• **WHAT IS EXPECTED**
Where a line holds the word "errors", count it, then give only the total for the entries below.

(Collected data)
= Beginning of Section =

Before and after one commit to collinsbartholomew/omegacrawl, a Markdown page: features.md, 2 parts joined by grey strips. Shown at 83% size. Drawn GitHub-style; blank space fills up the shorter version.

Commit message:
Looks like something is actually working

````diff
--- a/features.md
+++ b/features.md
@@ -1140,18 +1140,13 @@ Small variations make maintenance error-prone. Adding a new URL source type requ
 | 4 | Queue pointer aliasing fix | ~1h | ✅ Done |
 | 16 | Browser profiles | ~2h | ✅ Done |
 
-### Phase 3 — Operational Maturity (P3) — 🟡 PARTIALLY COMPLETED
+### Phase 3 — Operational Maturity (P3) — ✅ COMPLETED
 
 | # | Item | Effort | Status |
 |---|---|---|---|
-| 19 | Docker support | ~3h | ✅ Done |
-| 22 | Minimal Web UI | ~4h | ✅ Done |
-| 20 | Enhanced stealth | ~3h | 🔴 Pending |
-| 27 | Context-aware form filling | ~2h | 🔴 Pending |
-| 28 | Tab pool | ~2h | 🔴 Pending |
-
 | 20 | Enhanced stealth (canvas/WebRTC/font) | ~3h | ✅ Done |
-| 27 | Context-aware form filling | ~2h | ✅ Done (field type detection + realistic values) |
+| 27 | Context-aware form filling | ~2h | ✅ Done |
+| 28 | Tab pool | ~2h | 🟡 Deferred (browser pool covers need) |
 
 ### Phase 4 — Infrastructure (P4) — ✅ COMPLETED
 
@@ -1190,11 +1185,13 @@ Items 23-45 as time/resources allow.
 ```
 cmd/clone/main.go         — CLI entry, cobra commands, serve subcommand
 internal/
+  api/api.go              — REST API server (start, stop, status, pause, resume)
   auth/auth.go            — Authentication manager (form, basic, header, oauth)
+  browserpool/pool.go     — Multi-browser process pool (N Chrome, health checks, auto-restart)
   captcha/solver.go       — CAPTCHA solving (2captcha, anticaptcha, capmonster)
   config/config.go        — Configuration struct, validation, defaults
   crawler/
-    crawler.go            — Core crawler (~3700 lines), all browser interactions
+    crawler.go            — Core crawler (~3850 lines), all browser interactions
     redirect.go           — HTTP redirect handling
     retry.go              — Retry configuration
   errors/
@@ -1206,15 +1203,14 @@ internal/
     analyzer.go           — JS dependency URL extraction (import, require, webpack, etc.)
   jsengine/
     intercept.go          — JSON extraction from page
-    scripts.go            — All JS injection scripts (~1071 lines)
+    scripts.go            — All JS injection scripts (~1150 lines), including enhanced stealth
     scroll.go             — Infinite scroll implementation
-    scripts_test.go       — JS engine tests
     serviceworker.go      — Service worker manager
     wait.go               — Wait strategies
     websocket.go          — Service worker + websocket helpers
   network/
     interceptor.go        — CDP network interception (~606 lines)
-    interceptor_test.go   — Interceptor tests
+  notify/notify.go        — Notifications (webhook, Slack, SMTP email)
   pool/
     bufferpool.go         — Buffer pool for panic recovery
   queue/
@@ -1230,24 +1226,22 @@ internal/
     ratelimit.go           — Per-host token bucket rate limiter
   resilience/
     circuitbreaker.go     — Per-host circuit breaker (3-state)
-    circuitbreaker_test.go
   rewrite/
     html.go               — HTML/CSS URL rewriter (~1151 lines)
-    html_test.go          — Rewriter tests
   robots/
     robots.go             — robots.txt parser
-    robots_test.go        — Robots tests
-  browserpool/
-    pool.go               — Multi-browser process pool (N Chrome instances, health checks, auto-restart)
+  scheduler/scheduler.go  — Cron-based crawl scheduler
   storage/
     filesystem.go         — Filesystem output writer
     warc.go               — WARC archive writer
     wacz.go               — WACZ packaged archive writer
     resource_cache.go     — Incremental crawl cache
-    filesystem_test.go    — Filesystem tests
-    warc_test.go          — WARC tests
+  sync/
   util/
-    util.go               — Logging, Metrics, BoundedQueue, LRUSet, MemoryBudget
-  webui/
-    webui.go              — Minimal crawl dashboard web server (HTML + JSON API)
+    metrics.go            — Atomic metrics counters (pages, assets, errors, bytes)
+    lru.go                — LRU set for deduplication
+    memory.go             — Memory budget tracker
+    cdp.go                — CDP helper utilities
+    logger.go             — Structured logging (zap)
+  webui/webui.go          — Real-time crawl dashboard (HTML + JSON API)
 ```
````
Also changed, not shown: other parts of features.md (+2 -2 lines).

= End of Section =

• **WRITTEN ANSWER**
2